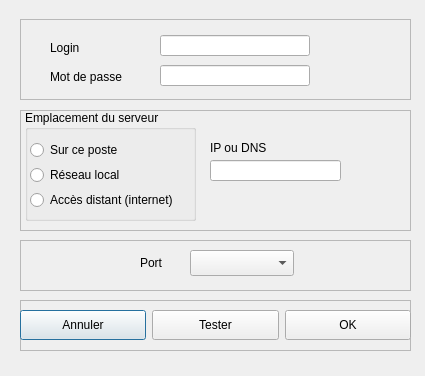
Before: the Qt Designer form Dialogs/dlg_paramconnexion.ui in ukinoki/Rufus, drawn with Qt 5.
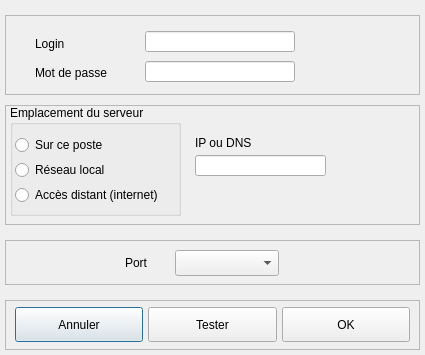
After: the same form once the commit is applied. Icons and pictures are not drawn. Custom widgets are drawn as their Qt base class.

The edit to the form file:
```diff
--- a/Dialogs/dlg_paramconnexion.ui
+++ b/Dialogs/dlg_paramconnexion.ui
@@ -7,20 +7,44 @@
     <x>0</x>
     <y>0</y>
     <width>425</width>
-    <height>376</height>
+    <height>367</height>
    </rect>
   </property>
   <property name="windowTitle">
    <string>Paramètrage de connexion à la base</string>
   </property>
+  <layout class="QVBoxLayout" name="verticalLayout" stretch="7,12,4,5,0">
+   <property name="spacing">
+    <number>15</number>
+   </property>
+   <property name="sizeConstraint">
+    <enum>QLayout::SetFixedSize</enum>
+   </property>
+   <property name="leftMargin">
+    <number>5</number>
+   </property>
+   <property name="topMargin">
+    <number>10</number>
+   </property>
+   <property name="rightMargin">
+    <number>5</number>
+   </property>
+   <property name="bottomMargin">
+    <number>5</number>
+   </property>
+   <item>
   <widget class="QFrame" name="frame">
-   <property name="geometry">
-    <rect>
-     <x>20</x>
-     <y>19</y>
-     <width>391</width>
-     <height>81</height>
-    </rect>
+     <property name="minimumSize">
+      <size>
+       <width>415</width>
+       <height>80</height>
+      </size>
+     </property>
+     <property name="maximumSize">
+      <size>
+       <width>16777215</width>
+       <height>70</height>
+      </size>
    </property>
    <property name="contextMenuPolicy">
     <enum>Qt::NoContextMenu</enum>
@@ -143,14 +167,14 @@
     </property>
    </widget>
   </widget>
+   </item>
+   <item>
   <widget class="QFrame" name="frame_2">
-   <property name="geometry">
-    <rect>
-     <x>20</x>
-     <y>110</y>
-     <width>391</width>
-     <height>121</height>
-    </rect>
+     <property name="minimumSize">
+      <size>
+       <width>0</width>
+       <height>120</height>
+      </size>
    </property>
    <property name="contextMenuPolicy">
     <enum>Qt::NoContextMenu</enum>
@@ -273,14 +297,14 @@
     </property>
    </widget>
   </widget>
+   </item>
+   <item>
   <widget class="QFrame" name="frame_3">
-   <property name="geometry">
-    <rect>
-     <x>20</x>
-     <y>240</y>
-     <width>391</width>
-     <height>51</height>
-    </rect>
+     <property name="minimumSize">
+      <size>
+       <width>0</width>
+       <height>45</height>
+      </size>
    </property>
    <property name="contextMenuPolicy">
     <enum>Qt::NoContextMenu</enum>
@@ -321,14 +345,14 @@
     </property>
    </widget>
   </widget>
+   </item>
+   <item>
   <widget class="QFrame" name="frame_4">
-   <property name="geometry">
-    <rect>
-     <x>20</x>
-     <y>300</y>
-     <width>391</width>
-     <height>51</height>
-    </rect>
+     <property name="minimumSize">
+      <size>
+       <width>0</width>
+       <height>50</height>
+      </size>
    </property>
    <property name="contextMenuPolicy">
     <enum>Qt::NoContextMenu</enum>
@@ -338,26 +362,23 @@
    </property>
    <property name="frameShadow">
     <enum>QFrame::Raised</enum>
-   </property>
-   <widget class="QWidget" name="layoutWidget">
-    <property name="geometry">
-     <rect>
-      <x>0</x>
-      <y>0</y>
-      <width>391</width>
-      <height>51</height>
-     </rect>
-    </property>
-    <property name="contextMenuPolicy">
-     <enum>Qt::NoContextMenu</enum>
     </property>
     <layout class="QHBoxLayout" name="horizontalLayout">
+      <property name="spacing">
+       <number>5</number>
+      </property>
+      <property name="topMargin">
+       <number>0</number>
+      </property>
+      <property name="bottomMargin">
+       <number>0</number>
+      </property>
      <item>
       <widget class="UpPushButton" name="AnnuluppushButton">
        <property name="minimumSize">
         <size>
-         <width>0</width>
-         <height>30</height>
+          <width>120</width>
+          <height>35</height>
         </size>
        </property>
        <property name="contextMenuPolicy">
@@ -382,8 +403,8 @@
       <widget class="UpPushButton" name="TestuppushButton">
        <property name="minimumSize">
         <size>
-         <width>0</width>
-         <height>30</height>
+          <width>120</width>
+          <height>35</height>
         </size>
        </property>
        <property name="contextMenuPolicy">
@@ -402,8 +423,8 @@
       <widget class="UpPushButton" name="OKuppushButton">
        <property name="minimumSize">
         <size>
-         <width>0</width>
-         <height>30</height>
+          <width>120</width>
+          <height>35</height>
         </size>
        </property>
        <property name="contextMenuPolicy">
@@ -420,7 +441,21 @@
      </item>
     </layout>
    </widget>
-  </widget>
+   </item>
+   <item>
+    <spacer name="verticalSpacer">
+     <property name="orientation">
+      <enum>Qt::Vertical</enum>
+     </property>
+     <property name="sizeHint" stdset="0">
+      <size>
+       <width>20</width>
+       <height>0</height>
+      </size>
+     </property>
+    </spacer>
+   </item>
+  </layout>
  </widget>
  <customwidgets>
   <customwidget>
```
Lines whose indentation alone changed are shown as unchanged.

> [Task statement]: Look through the records and gather each line with the word "base".

> [Task output]:
After: the same form once the commit is applied. Icons and pictures are not drawn. Custom widgets are drawn as their Qt base class.
    <string>Paramètrage de connexion à la base</string>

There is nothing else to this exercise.